TASK OBJECTIVE | Copy out precisely the lines from the start of the data through the line with "TODO §2: ASC", and keep pictures out of it.

STORED DATA |
_ _ _ _ _ _ _
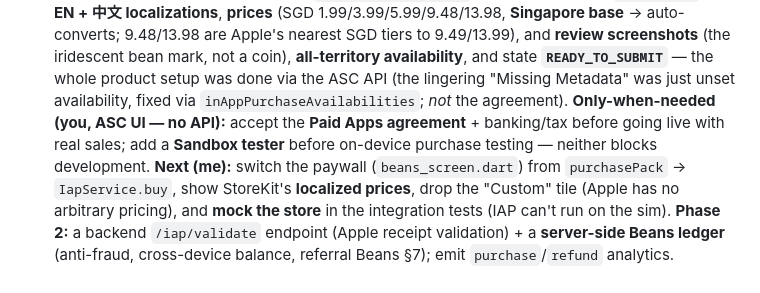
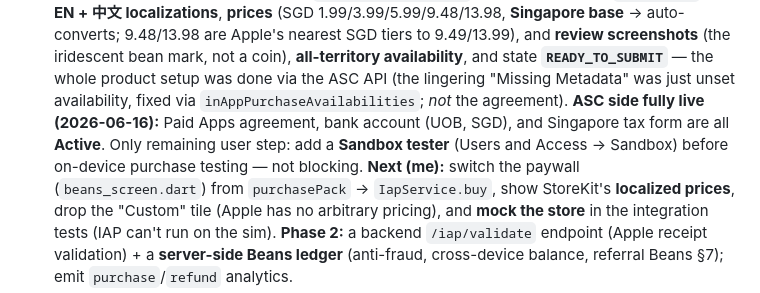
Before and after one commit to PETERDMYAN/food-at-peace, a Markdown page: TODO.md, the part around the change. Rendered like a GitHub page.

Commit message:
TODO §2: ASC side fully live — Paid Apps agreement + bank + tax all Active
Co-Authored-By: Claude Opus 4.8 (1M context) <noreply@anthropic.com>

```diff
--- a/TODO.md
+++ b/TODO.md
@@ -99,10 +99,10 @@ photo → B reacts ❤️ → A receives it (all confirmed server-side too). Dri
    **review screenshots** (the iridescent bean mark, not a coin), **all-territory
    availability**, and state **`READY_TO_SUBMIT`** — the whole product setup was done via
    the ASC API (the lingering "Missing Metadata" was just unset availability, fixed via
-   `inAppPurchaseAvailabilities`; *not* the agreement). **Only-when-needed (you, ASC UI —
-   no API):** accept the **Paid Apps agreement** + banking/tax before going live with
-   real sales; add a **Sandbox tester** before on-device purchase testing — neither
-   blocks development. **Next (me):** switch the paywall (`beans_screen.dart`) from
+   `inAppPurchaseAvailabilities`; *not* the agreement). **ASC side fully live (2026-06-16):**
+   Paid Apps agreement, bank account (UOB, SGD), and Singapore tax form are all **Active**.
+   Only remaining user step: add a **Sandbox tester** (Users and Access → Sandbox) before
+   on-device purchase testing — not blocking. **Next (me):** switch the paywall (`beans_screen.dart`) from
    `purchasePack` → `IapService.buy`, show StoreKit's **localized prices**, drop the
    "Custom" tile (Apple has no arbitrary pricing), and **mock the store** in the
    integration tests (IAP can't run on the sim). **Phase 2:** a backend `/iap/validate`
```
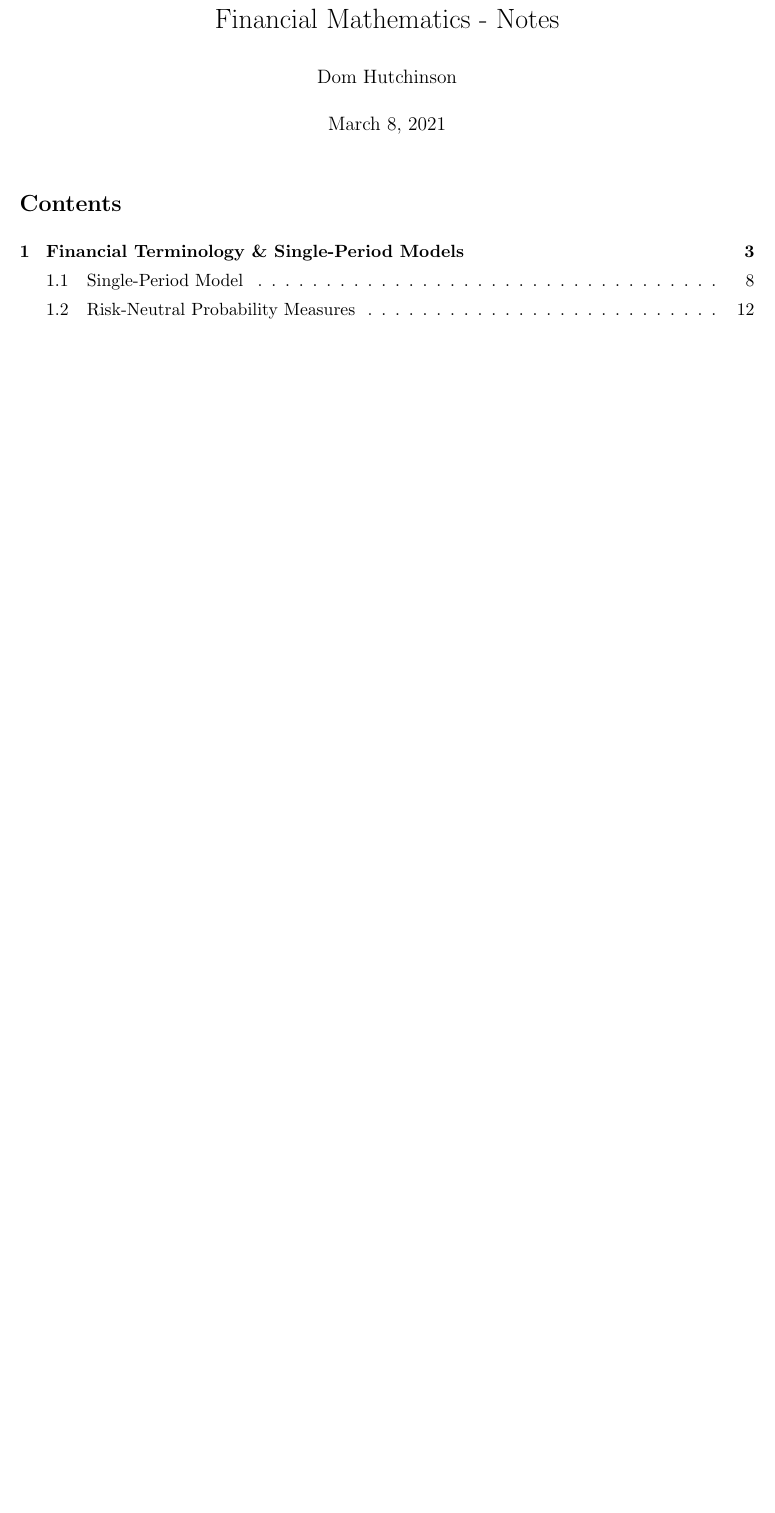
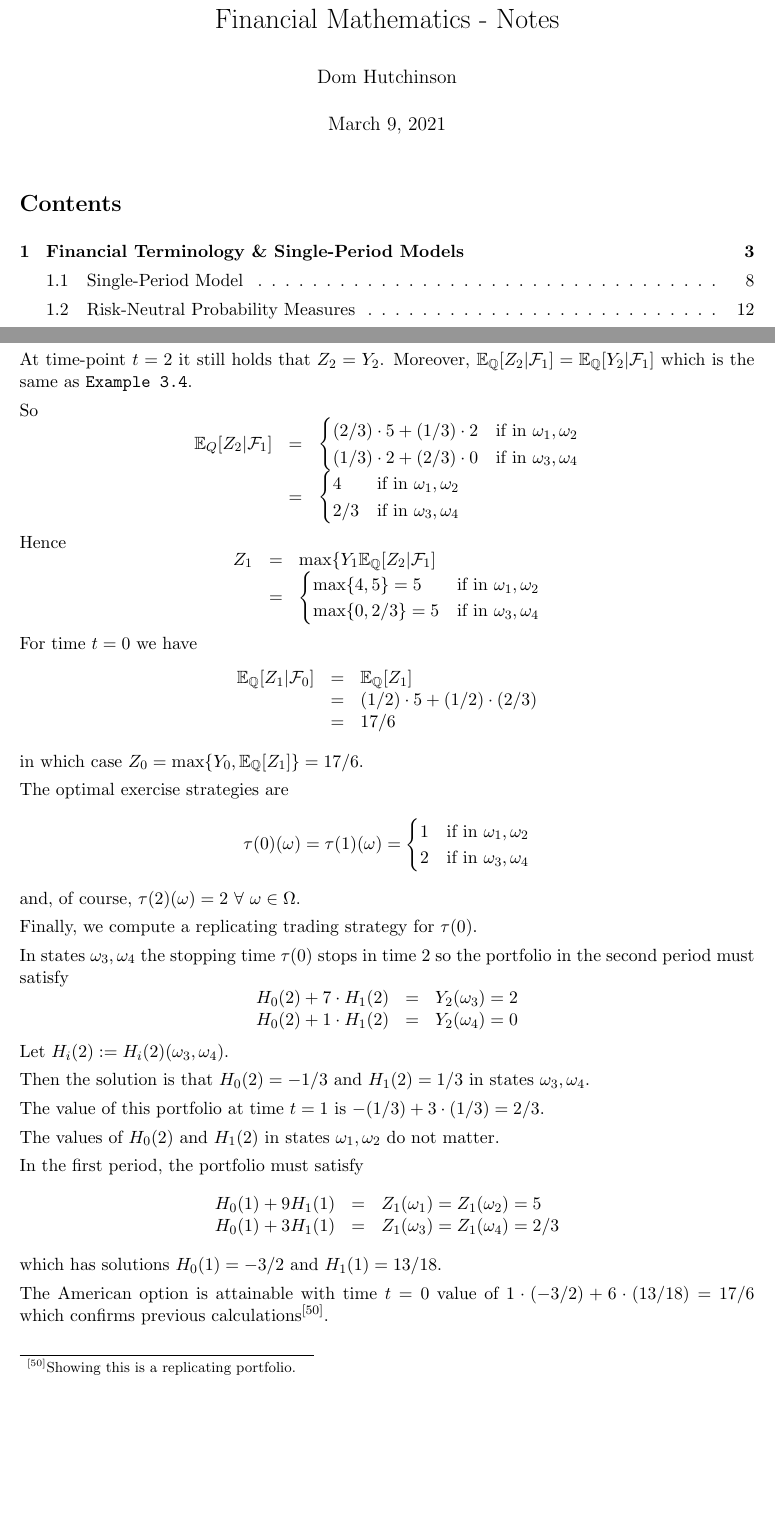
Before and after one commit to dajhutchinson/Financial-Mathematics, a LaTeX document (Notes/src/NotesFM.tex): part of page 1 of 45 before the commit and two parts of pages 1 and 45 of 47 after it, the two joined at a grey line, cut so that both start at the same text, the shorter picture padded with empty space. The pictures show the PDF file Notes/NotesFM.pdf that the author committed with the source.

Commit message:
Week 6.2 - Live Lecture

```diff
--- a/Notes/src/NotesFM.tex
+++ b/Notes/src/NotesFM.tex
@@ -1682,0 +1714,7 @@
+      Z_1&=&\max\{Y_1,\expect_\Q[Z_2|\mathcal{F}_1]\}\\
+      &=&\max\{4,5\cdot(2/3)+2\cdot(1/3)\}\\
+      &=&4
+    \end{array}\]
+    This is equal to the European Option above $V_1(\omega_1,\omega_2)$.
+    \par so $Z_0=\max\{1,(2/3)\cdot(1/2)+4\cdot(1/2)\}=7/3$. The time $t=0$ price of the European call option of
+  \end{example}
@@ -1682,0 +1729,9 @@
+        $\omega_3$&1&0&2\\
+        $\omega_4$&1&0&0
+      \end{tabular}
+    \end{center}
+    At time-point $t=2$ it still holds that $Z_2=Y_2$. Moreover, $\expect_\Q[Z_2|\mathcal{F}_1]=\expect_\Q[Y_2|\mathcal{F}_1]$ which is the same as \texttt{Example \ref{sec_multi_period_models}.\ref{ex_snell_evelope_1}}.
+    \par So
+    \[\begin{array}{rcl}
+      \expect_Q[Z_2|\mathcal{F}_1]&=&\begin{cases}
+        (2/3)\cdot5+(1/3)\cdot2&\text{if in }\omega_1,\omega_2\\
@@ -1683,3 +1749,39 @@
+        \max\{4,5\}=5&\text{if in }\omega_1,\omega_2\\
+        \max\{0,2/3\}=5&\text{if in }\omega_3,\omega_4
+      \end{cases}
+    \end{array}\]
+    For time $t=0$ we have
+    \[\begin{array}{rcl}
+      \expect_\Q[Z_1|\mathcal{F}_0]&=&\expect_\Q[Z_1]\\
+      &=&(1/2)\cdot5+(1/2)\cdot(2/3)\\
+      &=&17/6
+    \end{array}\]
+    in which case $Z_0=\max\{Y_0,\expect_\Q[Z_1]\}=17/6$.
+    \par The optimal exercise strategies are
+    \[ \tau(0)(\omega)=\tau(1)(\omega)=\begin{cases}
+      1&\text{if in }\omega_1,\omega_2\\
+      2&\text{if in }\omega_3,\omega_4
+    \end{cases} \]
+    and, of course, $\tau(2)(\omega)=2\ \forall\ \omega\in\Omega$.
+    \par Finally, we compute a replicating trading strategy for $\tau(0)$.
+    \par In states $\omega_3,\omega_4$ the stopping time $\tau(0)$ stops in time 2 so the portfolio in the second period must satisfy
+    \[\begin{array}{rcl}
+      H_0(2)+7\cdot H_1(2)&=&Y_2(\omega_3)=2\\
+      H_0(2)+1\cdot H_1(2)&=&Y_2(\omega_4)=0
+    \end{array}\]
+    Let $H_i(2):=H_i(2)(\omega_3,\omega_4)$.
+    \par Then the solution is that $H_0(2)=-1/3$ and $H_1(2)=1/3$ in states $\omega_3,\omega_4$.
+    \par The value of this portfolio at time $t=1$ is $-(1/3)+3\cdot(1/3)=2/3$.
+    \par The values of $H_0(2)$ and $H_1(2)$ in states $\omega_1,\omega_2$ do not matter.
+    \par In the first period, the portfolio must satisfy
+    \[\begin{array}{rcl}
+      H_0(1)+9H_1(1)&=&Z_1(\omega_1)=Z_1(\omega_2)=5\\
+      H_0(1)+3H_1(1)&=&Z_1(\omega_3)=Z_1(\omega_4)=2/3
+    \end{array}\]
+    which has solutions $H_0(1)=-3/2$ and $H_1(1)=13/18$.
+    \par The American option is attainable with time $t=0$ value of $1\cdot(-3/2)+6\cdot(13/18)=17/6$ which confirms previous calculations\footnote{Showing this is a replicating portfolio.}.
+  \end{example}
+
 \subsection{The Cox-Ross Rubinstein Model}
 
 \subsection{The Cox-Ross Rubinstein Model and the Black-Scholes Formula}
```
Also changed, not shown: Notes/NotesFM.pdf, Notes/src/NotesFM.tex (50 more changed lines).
_ _ _ _ _ _ _
THE ANSWER |
Before and after one commit to PETERDMYAN/food-at-peace, a Markdown page: TODO.md, the part around the change. Rendered like a GitHub page.

Commit message:
TODO §2: ASC side fully live — Paid Apps agreement + bank + tax all Active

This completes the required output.